Benedict and Meisner were close friends, to the point that the late Archbishop of Cologne, a little over a year into Benedict’s papacy, felt comfortable enough to try to persuade the pontiff to change his secretary of state, Cardinal Tarciso Bertone.

“He looked straight in my eyes,” Meisner recalled in a 2013 interview with Frankfurter Rundschau, “and told me: ‘Listen to me carefully. Bertone will remain! Enough, enough, enough.’ After this episode, I never touched on this issue again.”

Meisner was also quoted as saying: “This is typical of the Ratzingers: they are loyal people. It is a behavior which does not make their life easier.”

Benedict’s note for the funeral was made available by the diocese of Cologne in Germany, and translated by Bishop Michael Campbell, of Lancaster, in the United Kingdom.

The emeritus pope stayed away from controversies, instead insisting on Meisner’s happiness and serenity, which he wrote came from two things in “this final period”: Seeing young people, particularly young men, experiencing the “mercy of forgiveness” through the Sacrament of Penance, and “the perceptible increase in Eucharistic adoration.”

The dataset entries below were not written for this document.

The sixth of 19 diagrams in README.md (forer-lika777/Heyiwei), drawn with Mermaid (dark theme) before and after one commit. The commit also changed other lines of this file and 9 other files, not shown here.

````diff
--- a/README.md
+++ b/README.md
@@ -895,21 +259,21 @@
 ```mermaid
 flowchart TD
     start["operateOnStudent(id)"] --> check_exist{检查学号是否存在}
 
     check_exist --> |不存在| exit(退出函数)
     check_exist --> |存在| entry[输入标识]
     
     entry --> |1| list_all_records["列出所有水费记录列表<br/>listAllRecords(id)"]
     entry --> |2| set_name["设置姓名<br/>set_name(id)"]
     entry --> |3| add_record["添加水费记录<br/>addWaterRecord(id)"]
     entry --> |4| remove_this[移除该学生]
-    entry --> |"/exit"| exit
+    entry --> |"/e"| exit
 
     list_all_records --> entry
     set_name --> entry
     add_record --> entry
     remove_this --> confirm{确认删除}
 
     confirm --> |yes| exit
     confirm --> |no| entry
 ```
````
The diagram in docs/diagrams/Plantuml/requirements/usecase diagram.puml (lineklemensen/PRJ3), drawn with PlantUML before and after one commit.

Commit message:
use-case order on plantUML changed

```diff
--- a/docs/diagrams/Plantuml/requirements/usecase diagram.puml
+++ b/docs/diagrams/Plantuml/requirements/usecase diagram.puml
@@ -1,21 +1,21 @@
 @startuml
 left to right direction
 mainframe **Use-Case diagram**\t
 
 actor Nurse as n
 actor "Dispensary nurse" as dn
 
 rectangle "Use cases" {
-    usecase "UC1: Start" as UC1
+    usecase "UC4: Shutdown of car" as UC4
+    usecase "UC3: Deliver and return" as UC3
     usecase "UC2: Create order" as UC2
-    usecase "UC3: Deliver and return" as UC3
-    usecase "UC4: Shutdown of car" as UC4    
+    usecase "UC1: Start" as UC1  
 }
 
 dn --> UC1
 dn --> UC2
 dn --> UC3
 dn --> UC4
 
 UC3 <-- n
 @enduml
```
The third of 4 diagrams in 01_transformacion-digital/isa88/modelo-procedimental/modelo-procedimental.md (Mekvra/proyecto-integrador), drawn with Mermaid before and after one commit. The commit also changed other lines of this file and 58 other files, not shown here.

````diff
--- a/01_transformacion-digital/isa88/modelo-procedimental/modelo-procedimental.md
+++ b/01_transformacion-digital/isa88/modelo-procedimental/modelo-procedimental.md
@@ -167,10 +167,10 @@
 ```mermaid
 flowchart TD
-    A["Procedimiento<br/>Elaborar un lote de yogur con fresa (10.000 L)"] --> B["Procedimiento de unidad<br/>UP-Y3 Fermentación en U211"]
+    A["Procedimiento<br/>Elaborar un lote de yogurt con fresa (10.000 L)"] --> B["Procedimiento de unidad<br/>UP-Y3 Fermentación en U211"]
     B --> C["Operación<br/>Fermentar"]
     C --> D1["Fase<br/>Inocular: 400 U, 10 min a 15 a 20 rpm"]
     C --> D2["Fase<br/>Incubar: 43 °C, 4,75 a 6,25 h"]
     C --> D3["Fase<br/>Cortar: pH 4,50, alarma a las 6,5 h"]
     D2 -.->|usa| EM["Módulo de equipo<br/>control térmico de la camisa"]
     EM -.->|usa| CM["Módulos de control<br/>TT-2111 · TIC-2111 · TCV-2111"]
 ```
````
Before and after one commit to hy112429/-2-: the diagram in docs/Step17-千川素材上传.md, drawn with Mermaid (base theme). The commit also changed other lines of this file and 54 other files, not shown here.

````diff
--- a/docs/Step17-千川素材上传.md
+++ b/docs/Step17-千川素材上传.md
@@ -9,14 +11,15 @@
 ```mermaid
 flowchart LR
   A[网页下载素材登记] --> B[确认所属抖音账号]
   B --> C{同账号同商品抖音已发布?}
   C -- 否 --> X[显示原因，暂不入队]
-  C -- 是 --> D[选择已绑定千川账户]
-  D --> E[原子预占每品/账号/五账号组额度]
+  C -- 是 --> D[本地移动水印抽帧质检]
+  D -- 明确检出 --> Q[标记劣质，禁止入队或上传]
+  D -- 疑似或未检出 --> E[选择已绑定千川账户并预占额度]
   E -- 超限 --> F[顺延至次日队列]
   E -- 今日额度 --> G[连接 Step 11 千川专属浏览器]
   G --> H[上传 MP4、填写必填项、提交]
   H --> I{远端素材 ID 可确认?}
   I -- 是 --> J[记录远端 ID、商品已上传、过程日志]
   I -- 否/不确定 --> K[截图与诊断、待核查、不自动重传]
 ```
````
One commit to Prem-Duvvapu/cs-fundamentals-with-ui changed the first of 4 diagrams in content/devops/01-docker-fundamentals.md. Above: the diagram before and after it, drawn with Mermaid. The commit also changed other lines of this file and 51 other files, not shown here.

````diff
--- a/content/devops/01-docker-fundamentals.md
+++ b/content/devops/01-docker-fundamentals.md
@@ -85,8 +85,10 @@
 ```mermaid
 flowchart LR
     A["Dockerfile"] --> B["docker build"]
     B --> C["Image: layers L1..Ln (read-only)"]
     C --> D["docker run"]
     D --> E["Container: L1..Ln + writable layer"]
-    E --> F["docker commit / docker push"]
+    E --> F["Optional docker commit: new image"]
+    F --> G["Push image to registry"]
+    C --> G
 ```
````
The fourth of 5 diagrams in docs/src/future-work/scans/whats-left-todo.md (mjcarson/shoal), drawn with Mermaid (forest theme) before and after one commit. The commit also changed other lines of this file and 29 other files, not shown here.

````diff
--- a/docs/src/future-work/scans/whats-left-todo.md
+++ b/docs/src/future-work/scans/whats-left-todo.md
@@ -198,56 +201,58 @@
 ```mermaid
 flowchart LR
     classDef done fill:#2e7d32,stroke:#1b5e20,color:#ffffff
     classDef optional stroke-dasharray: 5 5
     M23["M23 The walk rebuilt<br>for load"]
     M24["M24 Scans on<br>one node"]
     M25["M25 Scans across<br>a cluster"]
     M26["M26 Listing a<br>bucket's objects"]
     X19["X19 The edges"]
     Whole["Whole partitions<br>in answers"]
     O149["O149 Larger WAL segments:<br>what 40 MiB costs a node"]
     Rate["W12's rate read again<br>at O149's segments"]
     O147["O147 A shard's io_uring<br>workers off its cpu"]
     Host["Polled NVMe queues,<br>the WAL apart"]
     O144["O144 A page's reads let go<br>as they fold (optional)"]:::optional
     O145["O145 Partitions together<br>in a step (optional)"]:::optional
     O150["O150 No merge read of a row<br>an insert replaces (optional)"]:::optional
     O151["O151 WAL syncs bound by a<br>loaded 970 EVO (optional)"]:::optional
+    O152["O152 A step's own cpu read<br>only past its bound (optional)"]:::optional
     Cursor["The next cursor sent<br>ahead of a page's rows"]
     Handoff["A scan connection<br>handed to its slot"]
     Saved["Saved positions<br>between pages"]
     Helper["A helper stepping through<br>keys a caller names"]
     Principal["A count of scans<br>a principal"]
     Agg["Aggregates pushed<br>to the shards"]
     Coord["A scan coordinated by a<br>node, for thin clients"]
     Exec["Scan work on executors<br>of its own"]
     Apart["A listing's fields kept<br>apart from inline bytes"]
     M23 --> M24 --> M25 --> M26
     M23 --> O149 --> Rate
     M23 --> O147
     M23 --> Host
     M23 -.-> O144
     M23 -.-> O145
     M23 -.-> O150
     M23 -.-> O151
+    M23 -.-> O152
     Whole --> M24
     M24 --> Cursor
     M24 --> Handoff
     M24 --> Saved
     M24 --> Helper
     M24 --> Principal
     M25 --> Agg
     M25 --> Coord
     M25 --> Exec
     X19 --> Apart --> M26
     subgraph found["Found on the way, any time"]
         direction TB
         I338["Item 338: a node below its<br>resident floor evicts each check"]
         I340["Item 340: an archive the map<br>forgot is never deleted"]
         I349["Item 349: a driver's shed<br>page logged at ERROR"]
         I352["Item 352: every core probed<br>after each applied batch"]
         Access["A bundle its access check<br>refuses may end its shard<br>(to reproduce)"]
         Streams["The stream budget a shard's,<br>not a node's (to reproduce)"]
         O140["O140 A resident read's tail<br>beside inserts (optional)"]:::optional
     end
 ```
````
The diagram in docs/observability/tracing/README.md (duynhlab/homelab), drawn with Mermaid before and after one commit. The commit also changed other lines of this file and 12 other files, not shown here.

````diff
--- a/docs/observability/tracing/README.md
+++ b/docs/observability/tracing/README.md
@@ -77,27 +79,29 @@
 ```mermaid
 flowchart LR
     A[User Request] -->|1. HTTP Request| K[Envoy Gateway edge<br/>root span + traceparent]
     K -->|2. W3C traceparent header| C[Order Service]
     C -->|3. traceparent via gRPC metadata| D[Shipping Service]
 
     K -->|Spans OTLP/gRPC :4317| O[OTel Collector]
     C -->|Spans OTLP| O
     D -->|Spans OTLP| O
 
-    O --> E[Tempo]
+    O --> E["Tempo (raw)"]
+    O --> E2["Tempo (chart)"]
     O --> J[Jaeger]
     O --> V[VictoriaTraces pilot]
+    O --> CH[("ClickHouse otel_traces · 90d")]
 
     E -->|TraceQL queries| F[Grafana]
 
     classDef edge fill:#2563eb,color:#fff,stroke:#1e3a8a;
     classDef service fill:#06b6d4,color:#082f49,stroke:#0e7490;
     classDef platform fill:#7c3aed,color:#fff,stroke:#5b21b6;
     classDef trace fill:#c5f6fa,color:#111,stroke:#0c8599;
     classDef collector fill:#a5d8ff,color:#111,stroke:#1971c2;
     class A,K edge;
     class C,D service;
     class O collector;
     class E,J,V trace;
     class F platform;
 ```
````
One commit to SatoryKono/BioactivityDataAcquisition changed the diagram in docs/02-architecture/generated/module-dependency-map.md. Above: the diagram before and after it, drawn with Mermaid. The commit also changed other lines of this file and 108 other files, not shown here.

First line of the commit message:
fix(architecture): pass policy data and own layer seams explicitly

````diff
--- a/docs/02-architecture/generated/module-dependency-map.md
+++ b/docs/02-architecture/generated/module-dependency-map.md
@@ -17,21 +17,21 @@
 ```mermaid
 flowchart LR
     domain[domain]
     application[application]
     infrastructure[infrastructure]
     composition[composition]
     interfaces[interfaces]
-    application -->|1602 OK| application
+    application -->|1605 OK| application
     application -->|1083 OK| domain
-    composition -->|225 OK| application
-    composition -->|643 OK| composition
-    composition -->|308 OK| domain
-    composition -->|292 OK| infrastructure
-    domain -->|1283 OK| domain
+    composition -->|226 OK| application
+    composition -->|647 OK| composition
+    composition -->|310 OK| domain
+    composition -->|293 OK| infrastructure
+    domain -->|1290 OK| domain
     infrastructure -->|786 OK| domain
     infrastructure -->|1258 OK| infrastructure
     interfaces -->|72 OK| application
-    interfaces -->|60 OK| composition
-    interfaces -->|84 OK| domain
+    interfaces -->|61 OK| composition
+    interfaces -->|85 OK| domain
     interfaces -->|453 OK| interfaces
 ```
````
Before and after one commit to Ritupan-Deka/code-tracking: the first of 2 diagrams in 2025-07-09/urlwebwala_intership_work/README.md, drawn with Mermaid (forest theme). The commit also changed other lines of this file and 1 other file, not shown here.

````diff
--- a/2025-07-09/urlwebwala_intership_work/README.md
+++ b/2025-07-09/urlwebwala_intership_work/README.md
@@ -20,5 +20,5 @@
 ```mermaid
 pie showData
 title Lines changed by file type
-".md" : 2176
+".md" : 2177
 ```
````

Recalling the last minutes of Meisner’s life, who was found in his room after he didn’t appear for morning Mass, Benedict noted that the breviary had slipped from his hands: “He died while praying, his face on the Lord, in conversation with the Lord. The art of dying, which was given to him, again demonstrated how he had lived: with his face towards the Lord and in conversation with him.”

The requiem Mass took place in a crowded Cologne’s cathedral. The ceremony was led by his successor in the diocese, Cardinal Rainer Maria Woelki. The homily was given by Cardinal Péter Erdő, Archbishop of Esztergom-Budapest.

Pope Francis too sent a message to the funeral, which was read by the papal representative in Germany, Archbishop Nikola Eterovic. He praised Meisner for his “intrepid commitment” to the Church and the faith, and for his efforts in the reconciliation of Eastern and Western Europe.